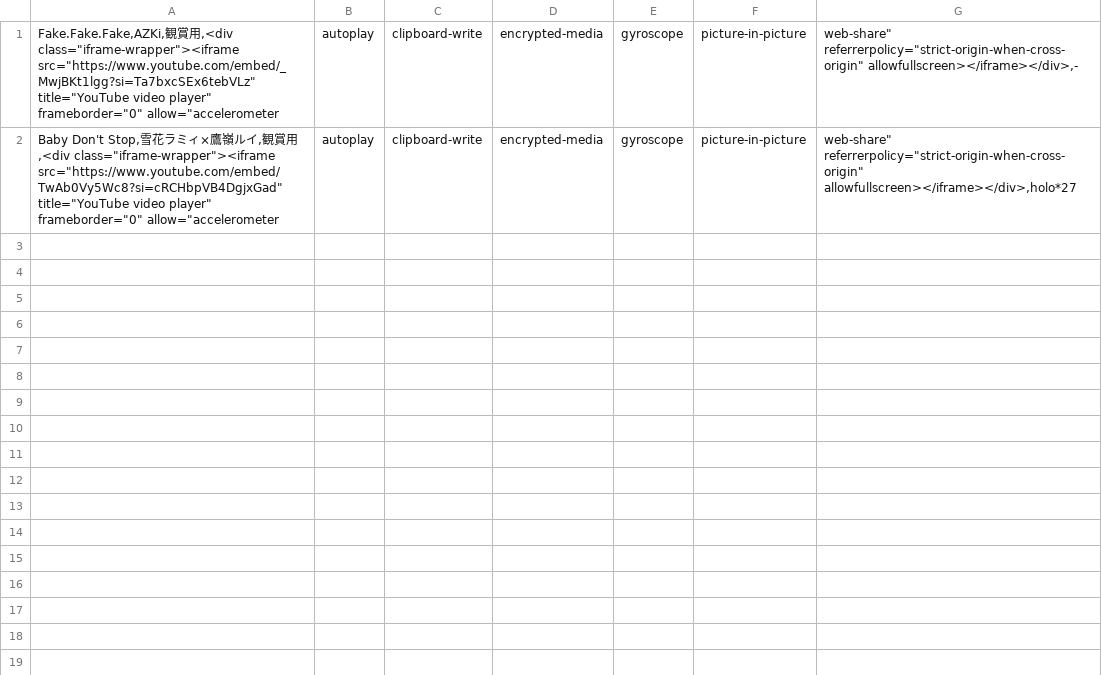
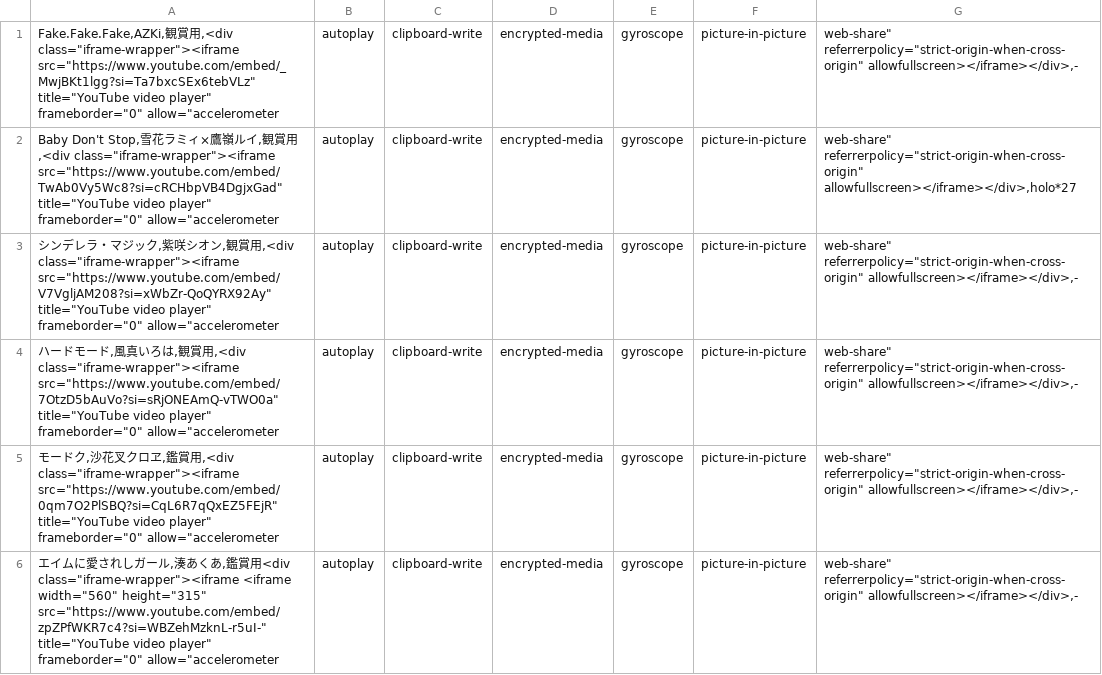
Before and after one commit to MBTomo/mbtomoweb, a CSV file: piano/piano_list.csv, drawn as a sheet.

Commit message:
Update piano_list.csv

```diff
--- a/piano/piano_list.csv
+++ b/piano/piano_list.csv
@@ -2 +2,5 @@ Fake.Fake.Fake,AZKi,観賞用,<div class="iframe-wrapper"><iframe src="https://w
 Baby Don't Stop,雪花ラミィ×鷹嶺ルイ,観賞用,<div class="iframe-wrapper"><iframe src="https://www.youtube.com/embed/TwAb0Vy5Wc8?si=cRCHbpVB4DgjxGad" title="YouTube video player" frameborder="0" allow="accelerometer; autoplay; clipboard-write; encrypted-media; gyroscope; picture-in-picture; web-share" referrerpolicy="strict-origin-when-cross-origin" allowfullscreen></iframe></div>,holo*27
+シンデレラ・マジック,紫咲シオン,観賞用,<div class="iframe-wrapper"><iframe src="https://www.youtube.com/embed/V7VgljAM208?si=xWbZr-QoQYRX92Ay" title="YouTube video player" frameborder="0" allow="accelerometer; autoplay; clipboard-write; encrypted-media; gyroscope; picture-in-picture; web-share" referrerpolicy="strict-origin-when-cross-origin" allowfullscreen></iframe></div>,-
+ハードモード,風真いろは,観賞用,<div class="iframe-wrapper"><iframe src="https://www.youtube.com/embed/7OtzD5bAuVo?si=sRjONEAmQ-vTWO0a" title="YouTube video player" frameborder="0" allow="accelerometer; autoplay; clipboard-write; encrypted-media; gyroscope; picture-in-picture; web-share" referrerpolicy="strict-origin-when-cross-origin" allowfullscreen></iframe></div>,-
+モードク,沙花叉クロヱ,鑑賞用,<div class="iframe-wrapper"><iframe src="https://www.youtube.com/embed/0qm7O2PlSBQ?si=CqL6R7qQxEZ5FEjR" title="YouTube video player" frameborder="0" allow="accelerometer; autoplay; clipboard-write; encrypted-media; gyroscope; picture-in-picture; web-share" referrerpolicy="strict-origin-when-cross-origin" allowfullscreen></iframe></div>,-
+エイムに愛されしガール,湊あくあ,鑑賞用<div class="iframe-wrapper"><iframe <iframe width="560" height="315" src="https://www.youtube.com/embed/zpZPfWKR7c4?si=WBZehMzknL-r5uI-" title="YouTube video player" frameborder="0" allow="accelerometer; autoplay; clipboard-write; encrypted-media; gyroscope; picture-in-picture; web-share" referrerpolicy="strict-origin-when-cross-origin" allowfullscreen></iframe></div>,-
```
|---|
> Instructions to follow:
Return every entry word for word, but drop any pictures.

> Expected answer:
Before and after one commit to MBTomo/mbtomoweb, a CSV file: piano/piano_list.csv, drawn as a sheet.

Commit message:
Update piano_list.csv

```diff
--- a/piano/piano_list.csv
+++ b/piano/piano_list.csv
@@ -2 +2,5 @@ Fake.Fake.Fake,AZKi,観賞用,<div class="iframe-wrapper"><iframe src="https://w
 Baby Don't Stop,雪花ラミィ×鷹嶺ルイ,観賞用,<div class="iframe-wrapper"><iframe src="https://www.youtube.com/embed/TwAb0Vy5Wc8?si=cRCHbpVB4DgjxGad" title="YouTube video player" frameborder="0" allow="accelerometer; autoplay; clipboard-write; encrypted-media; gyroscope; picture-in-picture; web-share" referrerpolicy="strict-origin-when-cross-origin" allowfullscreen></iframe></div>,holo*27
+シンデレラ・マジック,紫咲シオン,観賞用,<div class="iframe-wrapper"><iframe src="https://www.youtube.com/embed/V7VgljAM208?si=xWbZr-QoQYRX92Ay" title="YouTube video player" frameborder="0" allow="accelerometer; autoplay; clipboard-write; encrypted-media; gyroscope; picture-in-picture; web-share" referrerpolicy="strict-origin-when-cross-origin" allowfullscreen></iframe></div>,-
+ハードモード,風真いろは,観賞用,<div class="iframe-wrapper"><iframe src="https://www.youtube.com/embed/7OtzD5bAuVo?si=sRjONEAmQ-vTWO0a" title="YouTube video player" frameborder="0" allow="accelerometer; autoplay; clipboard-write; encrypted-media; gyroscope; picture-in-picture; web-share" referrerpolicy="strict-origin-when-cross-origin" allowfullscreen></iframe></div>,-
+モードク,沙花叉クロヱ,鑑賞用,<div class="iframe-wrapper"><iframe src="https://www.youtube.com/embed/0qm7O2PlSBQ?si=CqL6R7qQxEZ5FEjR" title="YouTube video player" frameborder="0" allow="accelerometer; autoplay; clipboard-write; encrypted-media; gyroscope; picture-in-picture; web-share" referrerpolicy="strict-origin-when-cross-origin" allowfullscreen></iframe></div>,-
+エイムに愛されしガール,湊あくあ,鑑賞用<div class="iframe-wrapper"><iframe <iframe width="560" height="315" src="https://www.youtube.com/embed/zpZPfWKR7c4?si=WBZehMzknL-r5uI-" title="YouTube video player" frameborder="0" allow="accelerometer; autoplay; clipboard-write; encrypted-media; gyroscope; picture-in-picture; web-share" referrerpolicy="strict-origin-when-cross-origin" allowfullscreen></iframe></div>,-
```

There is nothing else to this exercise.